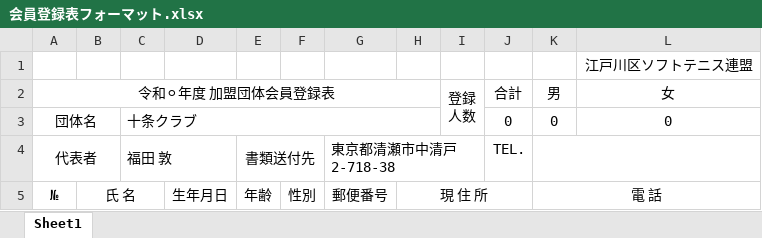
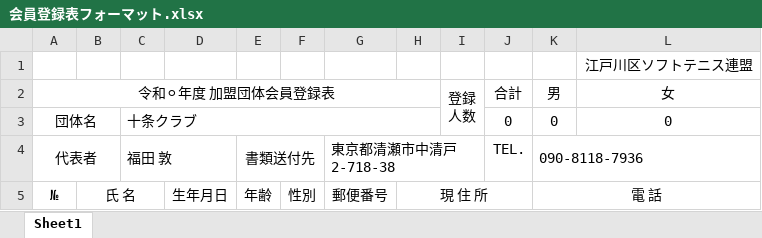
Before and after one commit to tomohito-hyodo01/jujo_discord_app, an Excel workbook: apps/tournament_activity/backend/templates/wards/23_江戸川区/会員登録表フォーマット.xlsx, sheet Sheet1, drawn as a sheet; values as stored, in another font and other column widths than the file's, no borders; charts and pictures not drawn; the diff names each change by its address in the sheet, - before the commit and + after, or states it on an @@ line.

Commit message:
江戸川区会員登録表フォーマット変更

```diff
--- a/apps/tournament_activity/backend/templates/wards/23_江戸川区/会員登録表フォーマット.xlsx (sheet Sheet1)
+++ b/apps/tournament_activity/backend/templates/wards/23_江戸川区/会員登録表フォーマット.xlsx (sheet Sheet1)
-K4 (男): (empty)
+K4 (男): 090-8118-7936
```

## WHAT IS BEING ASKED
Go through the listing above and copy each line where the string "backend" appears.

## WRITTEN RESPONSE
Before and after one commit to tomohito-hyodo01/jujo_discord_app, an Excel workbook: apps/tournament_activity/backend/templates/wards/23_江戸川区/会員登録表フォーマット.xlsx, sheet Sheet1, drawn as a sheet; values as stored, in another font and other column widths than the file's, no borders; charts and pictures not drawn; the diff names each change by its address in the sheet, - before the commit and + after, or states it on an @@ line.
--- a/apps/tournament_activity/backend/templates/wards/23_江戸川区/会員登録表フォーマット.xlsx (sheet Sheet1)
+++ b/apps/tournament_activity/backend/templates/wards/23_江戸川区/会員登録表フォーマット.xlsx (sheet Sheet1)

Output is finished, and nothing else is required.